**WHAT TO DO:**
Please return every line from the entries that has the string "Also" in it.

(Dataset items)

- - -

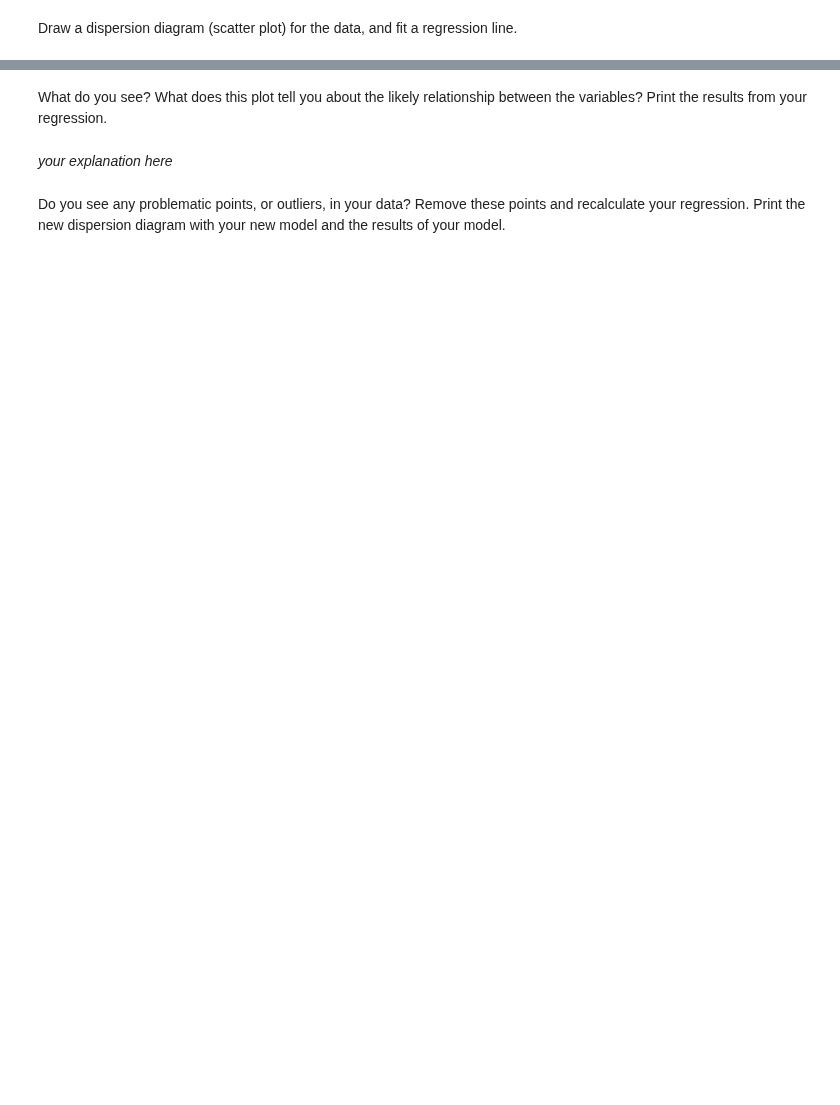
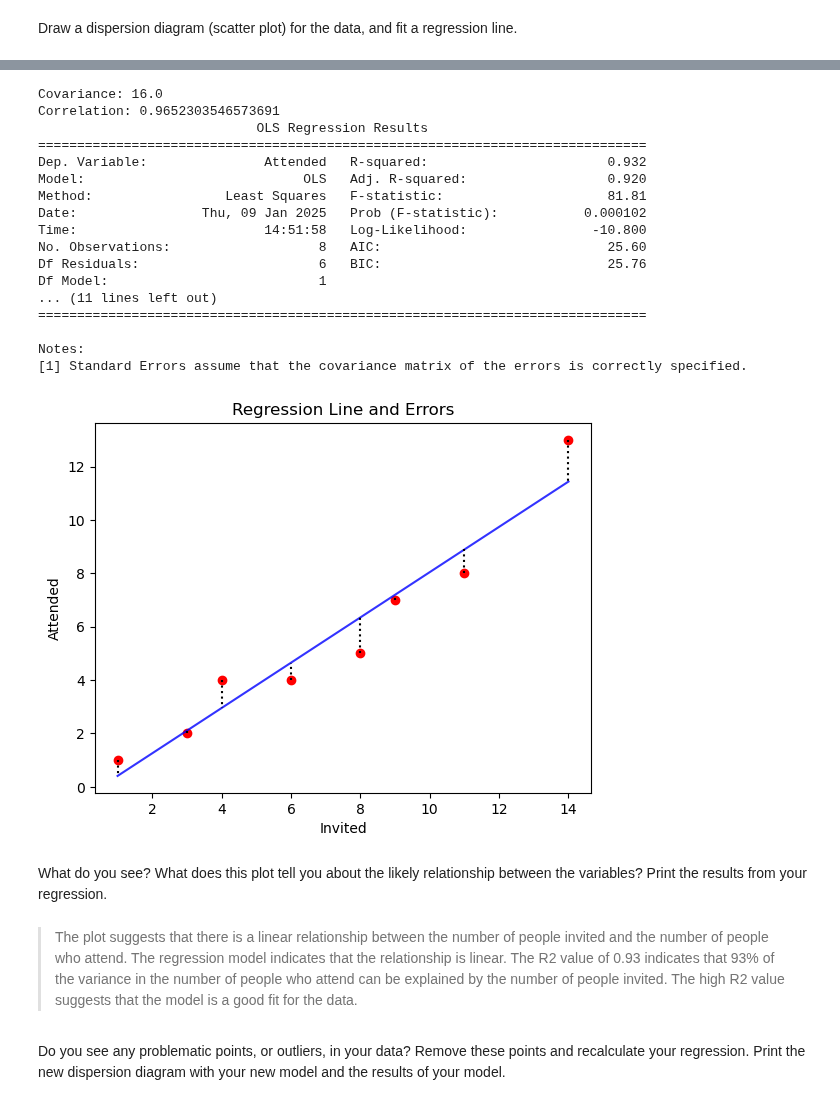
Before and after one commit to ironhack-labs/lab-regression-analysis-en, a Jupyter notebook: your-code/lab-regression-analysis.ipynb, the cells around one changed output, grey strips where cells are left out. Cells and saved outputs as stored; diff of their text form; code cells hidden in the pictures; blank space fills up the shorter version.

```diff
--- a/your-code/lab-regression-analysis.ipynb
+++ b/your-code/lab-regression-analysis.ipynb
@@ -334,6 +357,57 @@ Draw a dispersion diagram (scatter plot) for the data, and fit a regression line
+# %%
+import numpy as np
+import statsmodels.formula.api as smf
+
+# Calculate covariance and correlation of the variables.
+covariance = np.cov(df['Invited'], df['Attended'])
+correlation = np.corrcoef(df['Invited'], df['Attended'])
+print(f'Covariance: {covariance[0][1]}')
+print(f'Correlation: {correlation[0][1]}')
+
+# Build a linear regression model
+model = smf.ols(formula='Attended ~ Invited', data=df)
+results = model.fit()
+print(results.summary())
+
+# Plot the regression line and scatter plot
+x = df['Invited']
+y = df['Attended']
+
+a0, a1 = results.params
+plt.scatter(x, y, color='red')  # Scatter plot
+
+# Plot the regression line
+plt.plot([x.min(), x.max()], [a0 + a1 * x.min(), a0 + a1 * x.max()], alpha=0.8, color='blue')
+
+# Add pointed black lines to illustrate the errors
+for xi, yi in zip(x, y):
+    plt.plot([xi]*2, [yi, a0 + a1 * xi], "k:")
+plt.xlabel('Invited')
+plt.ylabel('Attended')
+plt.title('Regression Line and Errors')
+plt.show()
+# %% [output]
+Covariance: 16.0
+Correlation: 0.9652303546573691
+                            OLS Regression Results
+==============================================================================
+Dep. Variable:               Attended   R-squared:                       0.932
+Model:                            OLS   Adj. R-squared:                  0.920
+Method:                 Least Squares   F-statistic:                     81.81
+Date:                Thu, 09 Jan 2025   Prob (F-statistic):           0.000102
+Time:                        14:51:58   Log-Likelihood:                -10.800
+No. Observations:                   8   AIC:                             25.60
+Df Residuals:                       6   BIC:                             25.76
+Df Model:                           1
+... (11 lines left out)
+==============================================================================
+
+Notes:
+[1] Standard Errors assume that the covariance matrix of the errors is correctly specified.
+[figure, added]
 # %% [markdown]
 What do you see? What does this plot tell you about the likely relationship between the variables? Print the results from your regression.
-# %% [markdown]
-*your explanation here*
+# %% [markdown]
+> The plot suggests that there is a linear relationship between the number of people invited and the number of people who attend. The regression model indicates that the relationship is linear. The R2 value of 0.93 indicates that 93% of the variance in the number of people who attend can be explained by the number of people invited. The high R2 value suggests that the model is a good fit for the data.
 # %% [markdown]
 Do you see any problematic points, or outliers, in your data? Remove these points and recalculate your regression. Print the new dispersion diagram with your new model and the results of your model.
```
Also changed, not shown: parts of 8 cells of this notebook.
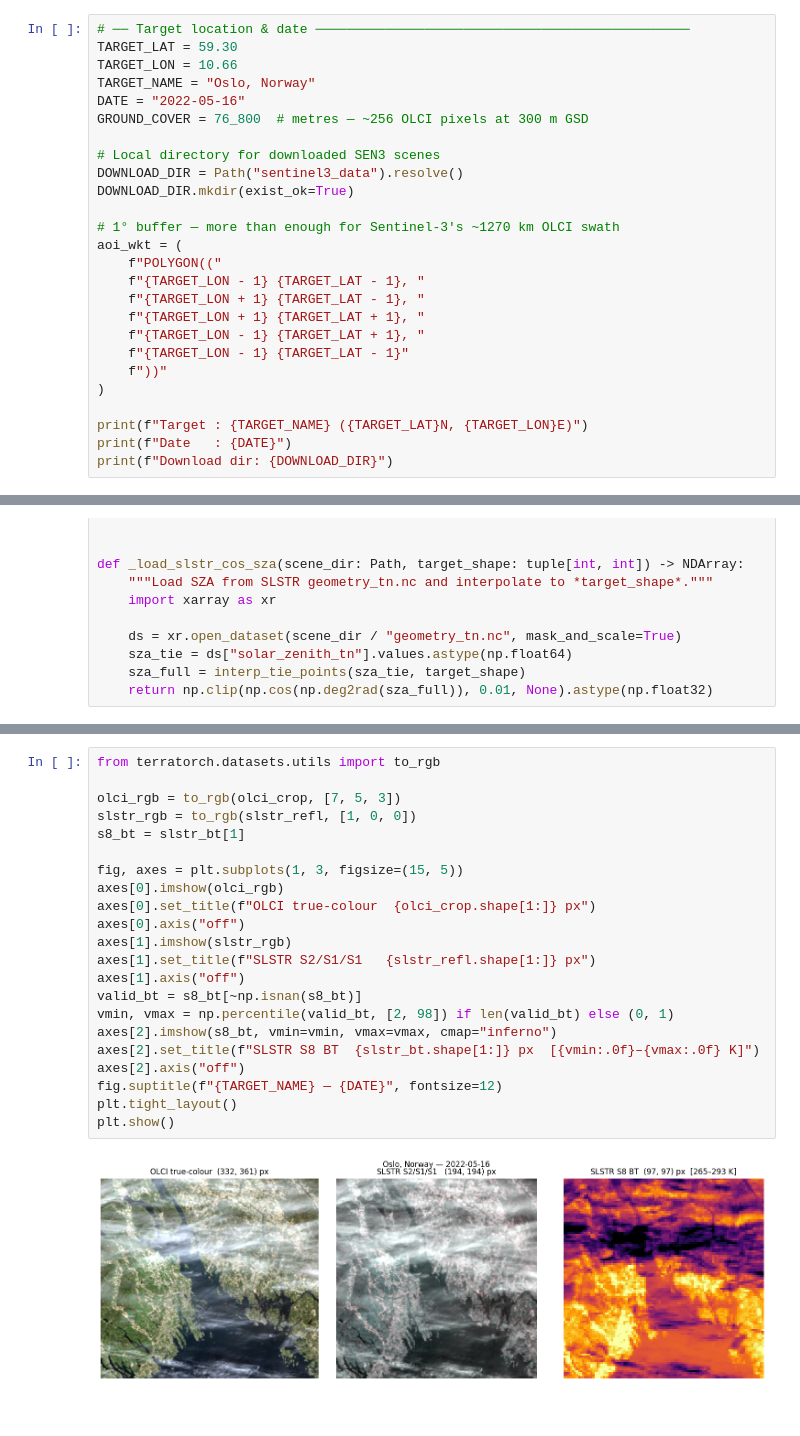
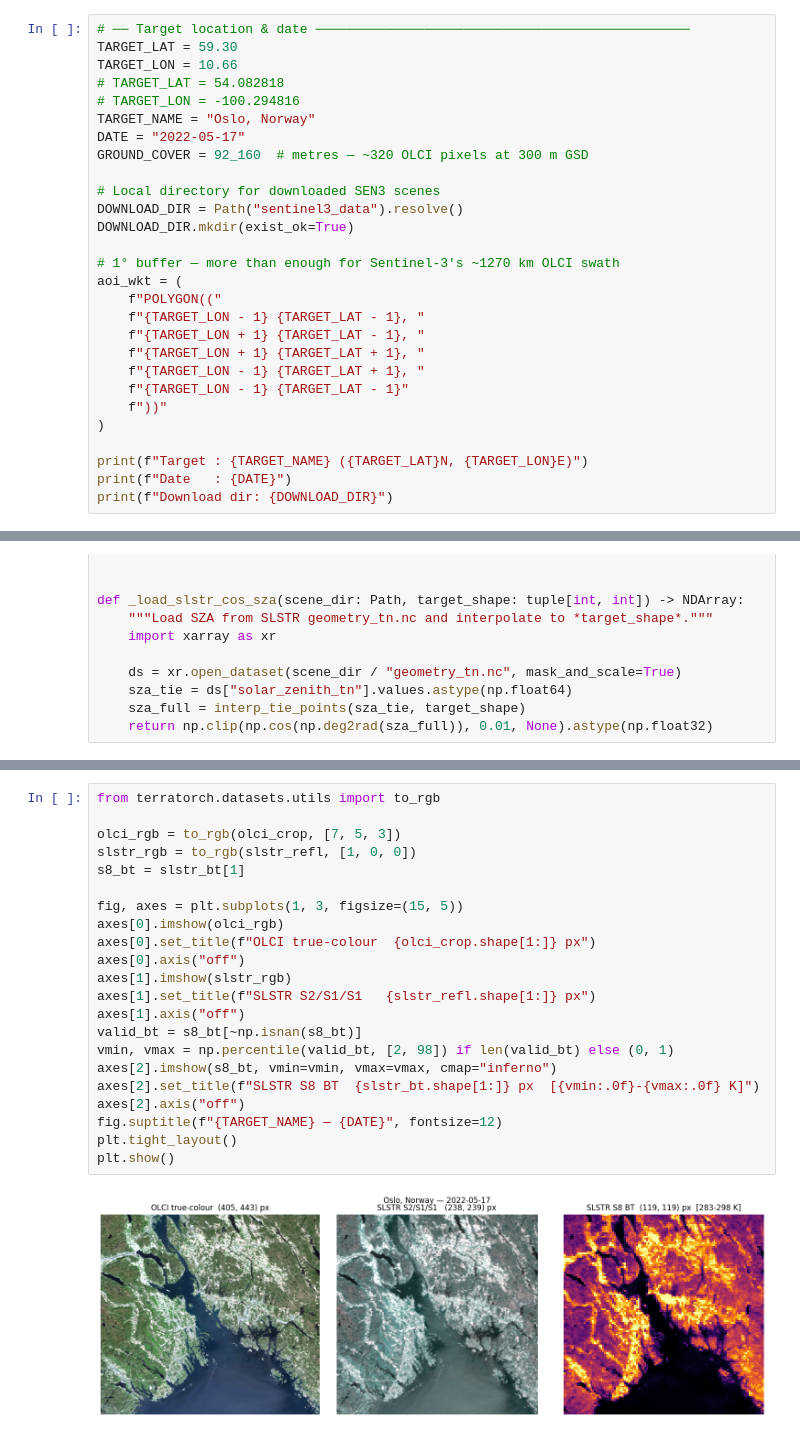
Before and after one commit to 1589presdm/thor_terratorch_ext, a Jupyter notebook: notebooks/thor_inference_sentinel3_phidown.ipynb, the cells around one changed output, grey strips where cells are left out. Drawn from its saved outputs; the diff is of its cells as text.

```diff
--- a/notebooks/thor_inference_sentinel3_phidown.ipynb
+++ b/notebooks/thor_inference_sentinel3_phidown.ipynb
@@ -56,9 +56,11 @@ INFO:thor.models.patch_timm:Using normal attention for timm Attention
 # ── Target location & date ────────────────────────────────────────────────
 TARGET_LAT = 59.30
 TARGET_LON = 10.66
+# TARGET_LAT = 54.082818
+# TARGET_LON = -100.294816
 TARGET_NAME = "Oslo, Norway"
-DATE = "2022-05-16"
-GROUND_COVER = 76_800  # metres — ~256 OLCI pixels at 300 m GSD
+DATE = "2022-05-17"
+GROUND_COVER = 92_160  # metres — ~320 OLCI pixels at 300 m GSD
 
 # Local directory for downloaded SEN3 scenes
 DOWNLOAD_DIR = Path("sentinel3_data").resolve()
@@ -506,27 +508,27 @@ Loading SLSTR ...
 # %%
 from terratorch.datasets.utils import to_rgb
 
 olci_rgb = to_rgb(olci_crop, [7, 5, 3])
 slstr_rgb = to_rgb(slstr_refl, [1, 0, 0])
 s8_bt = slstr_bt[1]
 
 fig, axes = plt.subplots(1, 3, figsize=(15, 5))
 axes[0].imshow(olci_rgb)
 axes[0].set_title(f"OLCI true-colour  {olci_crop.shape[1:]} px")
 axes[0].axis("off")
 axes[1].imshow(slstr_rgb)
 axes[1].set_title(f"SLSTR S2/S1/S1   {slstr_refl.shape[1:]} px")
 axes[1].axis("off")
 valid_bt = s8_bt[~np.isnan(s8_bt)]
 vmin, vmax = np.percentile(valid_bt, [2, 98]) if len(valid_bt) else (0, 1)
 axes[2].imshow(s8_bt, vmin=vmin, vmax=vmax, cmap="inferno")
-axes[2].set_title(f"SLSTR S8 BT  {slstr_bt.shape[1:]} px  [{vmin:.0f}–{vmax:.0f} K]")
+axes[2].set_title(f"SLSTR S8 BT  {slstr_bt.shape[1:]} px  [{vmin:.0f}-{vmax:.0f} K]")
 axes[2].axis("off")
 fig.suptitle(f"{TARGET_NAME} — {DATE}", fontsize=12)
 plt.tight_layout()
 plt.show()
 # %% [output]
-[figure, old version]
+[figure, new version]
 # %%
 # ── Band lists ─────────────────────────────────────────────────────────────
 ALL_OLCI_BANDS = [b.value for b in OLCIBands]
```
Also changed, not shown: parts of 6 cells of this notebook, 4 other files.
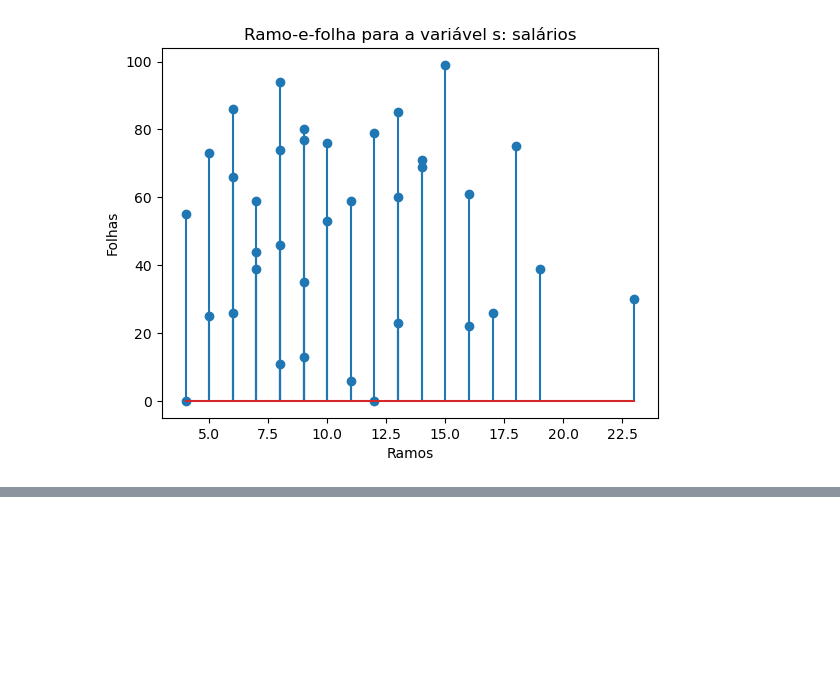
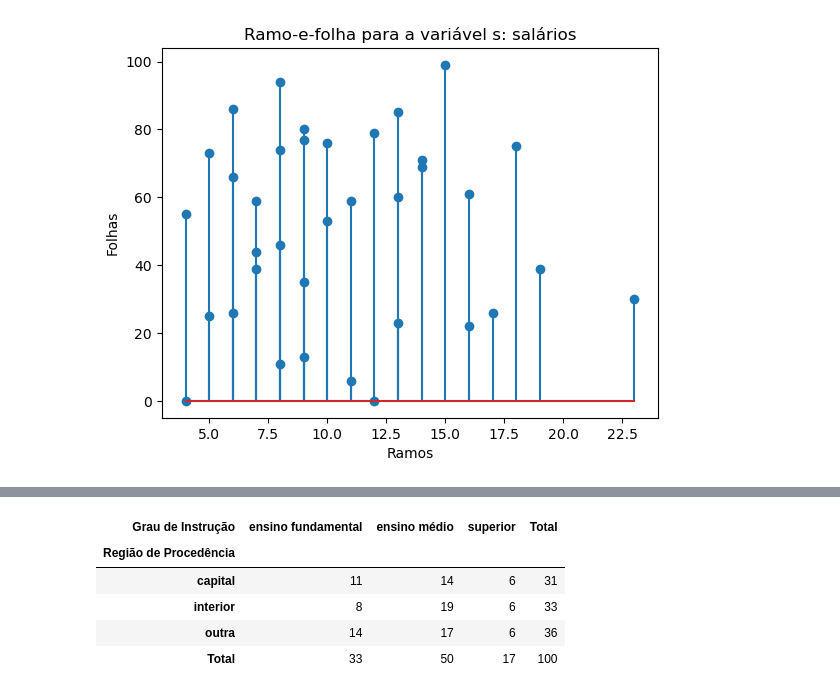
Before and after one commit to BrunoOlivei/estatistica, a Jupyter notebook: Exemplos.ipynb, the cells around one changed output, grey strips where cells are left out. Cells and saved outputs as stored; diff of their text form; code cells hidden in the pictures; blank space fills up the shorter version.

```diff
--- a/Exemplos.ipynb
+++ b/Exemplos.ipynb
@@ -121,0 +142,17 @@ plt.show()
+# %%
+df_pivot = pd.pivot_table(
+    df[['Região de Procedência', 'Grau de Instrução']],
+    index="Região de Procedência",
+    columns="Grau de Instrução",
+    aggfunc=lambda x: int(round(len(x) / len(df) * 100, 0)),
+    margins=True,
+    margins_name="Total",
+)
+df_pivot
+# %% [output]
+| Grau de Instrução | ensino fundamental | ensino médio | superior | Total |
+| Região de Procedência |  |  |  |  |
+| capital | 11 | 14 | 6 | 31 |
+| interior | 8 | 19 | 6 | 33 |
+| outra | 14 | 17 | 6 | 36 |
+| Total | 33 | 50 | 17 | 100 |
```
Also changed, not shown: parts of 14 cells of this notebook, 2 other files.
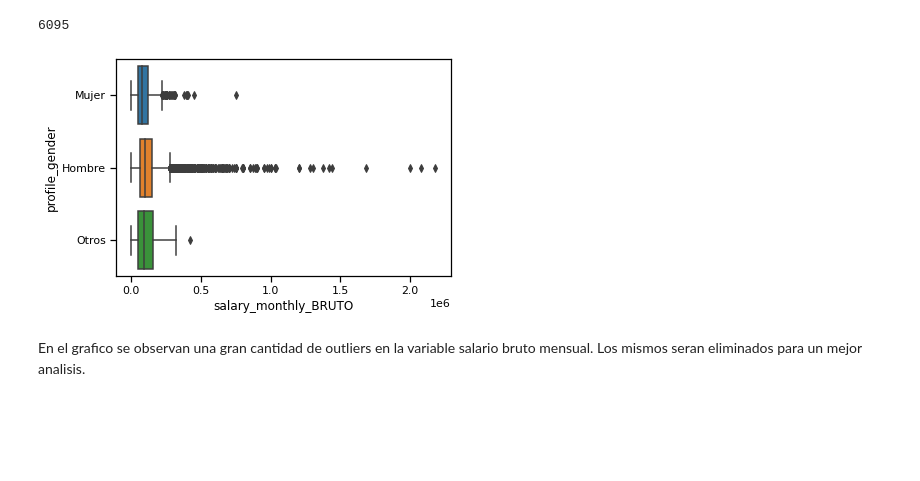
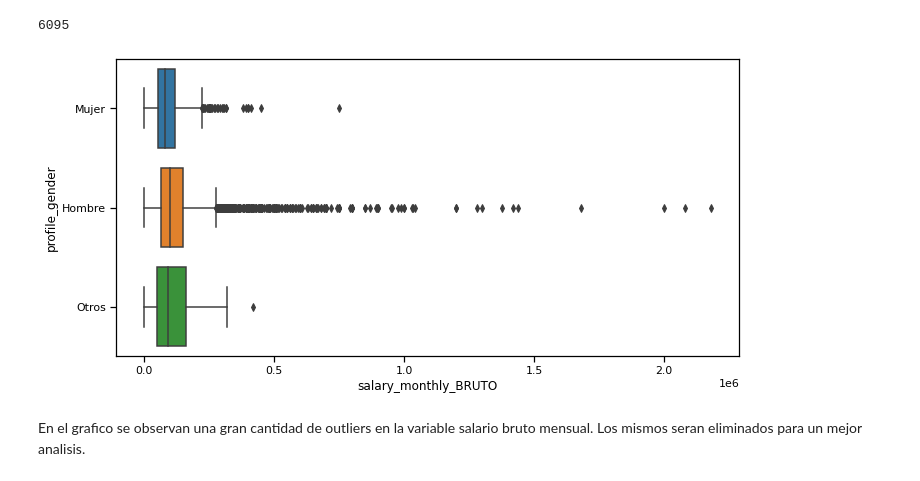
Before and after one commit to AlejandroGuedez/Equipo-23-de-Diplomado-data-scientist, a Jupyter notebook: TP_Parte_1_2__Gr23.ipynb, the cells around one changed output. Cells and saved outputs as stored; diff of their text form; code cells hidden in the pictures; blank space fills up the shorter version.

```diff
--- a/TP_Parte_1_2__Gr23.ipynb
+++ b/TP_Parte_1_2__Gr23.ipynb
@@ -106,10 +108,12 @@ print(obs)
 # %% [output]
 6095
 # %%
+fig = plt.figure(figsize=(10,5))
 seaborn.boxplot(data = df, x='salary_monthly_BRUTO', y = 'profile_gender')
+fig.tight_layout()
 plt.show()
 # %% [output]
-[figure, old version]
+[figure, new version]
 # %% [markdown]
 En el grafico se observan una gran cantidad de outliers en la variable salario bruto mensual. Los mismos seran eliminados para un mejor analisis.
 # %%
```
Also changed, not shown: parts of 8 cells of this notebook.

- - -

**RESULT OF THE EXERCISE:**
Also changed, not shown: parts of 8 cells of this notebook.
Also changed, not shown: parts of 6 cells of this notebook, 4 other files.
Also changed, not shown: parts of 14 cells of this notebook, 2 other files.
Also changed, not shown: parts of 8 cells of this notebook.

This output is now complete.